### Task instructions
In the data below, find every line with the string "components" and pull it out.
══ Records for the task ══
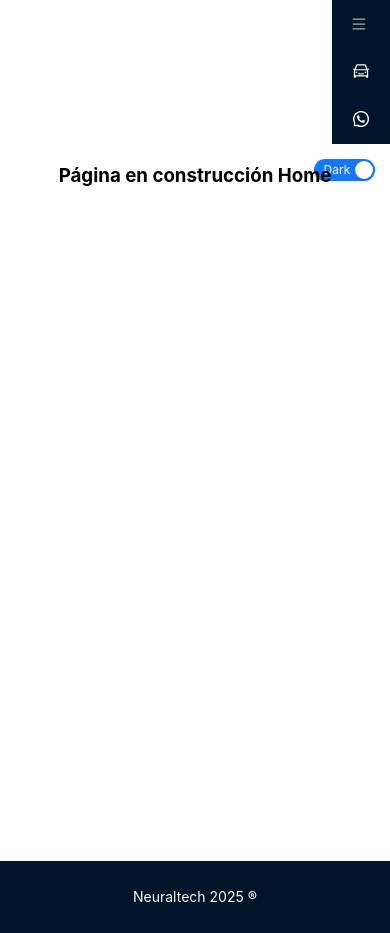
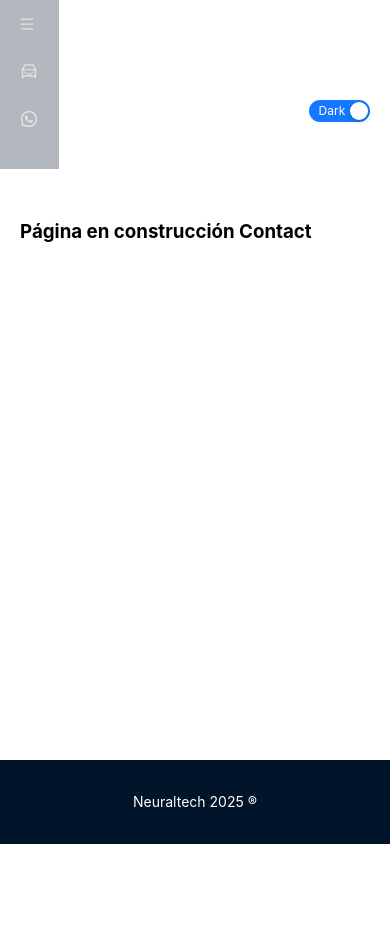
Before and after one commit to santi4246/app-municipio, a React (Create React App) app: page /contact in a window 390 px wide. After the commit the page ends 844 px from the top, so only its background shows below. Built offline with nearby package versions, Linux system fonts and the light colour scheme.

Commit message:
feat/Navigation

```diff
--- a/src/App.css
+++ b/src/App.css
@@ -1,4 +1,4 @@
-*{
+* {
   padding: 0;
   margin: 0;
   box-sizing: border-box;
@@ -11,9 +11,13 @@
   --label-color-light: #000;
 }
 
+body {
+  overflow: hidden;
+}
+
 .App {
   text-align: center;
-  height: 100vh;
+  min-height: 100vh;
 }
 
 .content {
@@ -21,16 +25,38 @@
   flex-direction: column;
   align-items: center;
   justify-content: flex-start;
-  position: relative;
   height: 85vh;
-  width: 85%;
-  margin: -52px auto 0 auto;
+  width: 100%;
+  margin: 0 auto;
 }
 
 .space {
   padding: 20px;
 }
 
-@media(max-width: 400px){
+@media(max-width: 750px) {
+  .content {
+    min-height: 90vh;
+  }
 
+  .space {
+    display: flex;
+    flex-wrap: nowrap;
+    margin-top: 100px;
+    width: 65%;
+    white-space: nowrap;
+    overflow: hidden;
+    text-overflow: ellipsis;
+  }
+
+  .footer {
+    height: 10vh;
+  }
 }
+
+@media(max-width: 400px) {
+  .space {
+    margin-top: 200px;
+    width: 100%;
+  }
+}
--- a/src/components/Contact/FormContact.tsx
+++ b/src/components/Contact/FormContact.tsx
@@ -6,7 +6,7 @@ const FormContact = () => {
     return(
         <Content className = 'content'>
             <Space className = 'space'>
-                <h3 style = {{ color: 'black' }}>Página en construcción Home</h3>
+                <h3 style = {{ color: 'black' }}>Página en construcción Contact</h3>
             </Space>
         </Content>
     )
--- a/src/components/Footer/Footer.tsx
+++ b/src/components/Footer/Footer.tsx
@@ -25,7 +25,7 @@ const Footer = (props: { theme: MenuTheme, setTheme: React.Dispatch<React.SetSta
     return (
         <div>
 
-        <Menu onClick = { onClick } selectedKeys = { [current] } mode = "horizontal" items = { items } theme = { props.theme } style = {{ padding: '13px 0', backgroundColor: backgroundColor }} />
+        <Menu onClick = { onClick } selectedKeys = { [current] } mode = "horizontal" items = { items } theme = { props.theme } style = {{ padding: '13px 0', backgroundColor: backgroundColor }} className = "footer" />
         </div>
     )
 };
--- a/src/components/Home/Home.tsx
+++ b/src/components/Home/Home.tsx
@@ -24,6 +24,9 @@ const onFinishFailed: FormProps<FieldType>['onFinishFailed'] = (errorInfo) => {
 
 const Home = ({ theme, setTheme }: HomeProps) => {
     const labelColor = theme === 'dark' ? '#ccc' : '#000';
+    const inputTextColor = theme === 'dark' ? '#000' : '#000';  // Mantener el texto negro para ambos modos
+    const inputBgColor = theme === 'dark' ? '#ffffff' : '#ffffff';  // Fondo blanco para los inputs en ambos modos
+    const inputBorderColor = theme === 'dark' ? '#555555' : '#d9d9d9'; // Ajustar borde según el tema
 
     useEffect(() => {
         console.log("Tema: ", theme);
@@ -50,10 +53,16 @@ const Home = ({ theme, setTheme }: HomeProps) => {
                         required
                         name={"CuitCuil"}
                         label="Ingrese el Cuit/Cuil a consultar sin guiones ni espacioes"
-                        style = {{ color: labelColor }}
-                        className = 'ant-form-item-label'
+                        style={{ color: labelColor, wordWrap: 'break-word', lineHeight: '1.5', width: '100%', fontSize: '0.8rem' }}
+                        className='ant-form-item-label'
                     >
-                        <Input />
+                        <Input
+                        style={{
+                            color: inputTextColor,
+                            backgroundColor: inputBgColor,
+                            borderColor: inputBorderColor
+                          }}
+                        />
                     </Form.Item>
                     <Form.Item label={null} style={{ display: 'flex', flexDirection: 'column', alignItems: 'flex-end' }}>
                         <Button type="primary" htmlType="submit" >Consultar</Button>
--- a/src/components/Menu/Navbar.tsx
+++ b/src/components/Menu/Navbar.tsx
@@ -21,13 +21,11 @@ const items: MenuItem[] = [
     label: (<Link to={'/'}>Infracciones</Link>),
     key: 'infracciones',
     icon: <CarOutlined />,
-    style: { color: 'white' },
   },
   {
     label: (<Link to={'/contact'}>Contacto</Link>),
     key: 'contact',
     icon: <WhatsAppOutlined />,
-    style: { color: 'white' },
   }
 ];
 
@@ -37,6 +35,7 @@ const NavBar = (props: { theme: MenuTheme, setTheme: React.Dispatch<React.SetSta
   const [collapsed, setCollapsed] = useState(true);
   const location = useLocation();
   let backgroundColor = props.theme === 'light' ? '#1d1d1d' : undefined
+  const labelColor = props.theme === 'dark' ? 'var(--label-color-light)' : 'var(--label-color-dark)';
 
   useEffect(() => {
     const handleResize = () => {
@@ -65,7 +64,7 @@ const NavBar = (props: { theme: MenuTheme, setTheme: React.Dispatch<React.SetSta
 
   return (
     <div>
-      <Menu onClick={onClick} selectedKeys={[current]} mode="horizontal" items={items.filter(e => e?.key !== 'menu-sidebar')} theme = { props.theme } style={{ display: screenWidth <= 750 ? 'none' : 'flex', padding: '10px 0', backgroundColor: backgroundColor }} />
+      <Menu onClick={onClick} selectedKeys={[current]} mode="horizontal" items={items.filter(e => e?.key !== 'menu-sidebar')} theme={props.theme} style={{ display: screenWidth <= 750 ? 'none' : 'flex', padding: '10px 0', backgroundColor: backgroundColor }} />
       <Menu
         defaultSelectedKeys={[current]}
         defaultOpenKeys={[current]}
@@ -73,18 +72,16 @@ const NavBar = (props: { theme: MenuTheme, setTheme: React.Dispatch<React.SetSta
         theme={props.theme}
         inlineCollapsed={collapsed}
         items={items.filter(e => e?.key !== 'logo')}
-        style={{ marginLeft: 'auto', display: screenWidth <= 750 ? 'flex' : 'none', flexDirection: 'column', width: collapsed ? '15%' : '25%' }}
+        style={{ color: labelColor, marginLeft: 'auto', display: screenWidth <= 750 ? 'flex' : 'none', flexDirection: 'column', width: collapsed ? '15%' : '30%', position: 'absolute', top: 0, left: 0, zIndex: 1000, height: '20vh', boxShadow: 'none', border: 'none', backgroundColor: 'rgba(0, 21, 41, 0.3)', backdropFilter: 'blur(10px)', WebkitBackdropFilter: 'blur(20px)', transition: 'all 0.3s ease' }}
         onClick={onClick}
       />
-      <div style={{ margin: '15px 15px' }}>
-        <Switch
+      <Switch
           checked={props.theme === 'dark'}
           onChange={changeTheme}
           checkedChildren="Dark"
           unCheckedChildren="Light"
-          style={{ display: 'flex', marginLeft: 'auto' }}
+          style={{ display: 'flex', marginRight: 'auto', position: 'fixed', top: '100px', right: '20px', zIndex: 10 }}
         />
-      </div>
     </div>
   )
 };
```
═══
### Solution to this problem
--- a/src/components/Contact/FormContact.tsx
+++ b/src/components/Contact/FormContact.tsx
--- a/src/components/Footer/Footer.tsx
+++ b/src/components/Footer/Footer.tsx
--- a/src/components/Home/Home.tsx
+++ b/src/components/Home/Home.tsx
--- a/src/components/Menu/Navbar.tsx
+++ b/src/components/Menu/Navbar.tsx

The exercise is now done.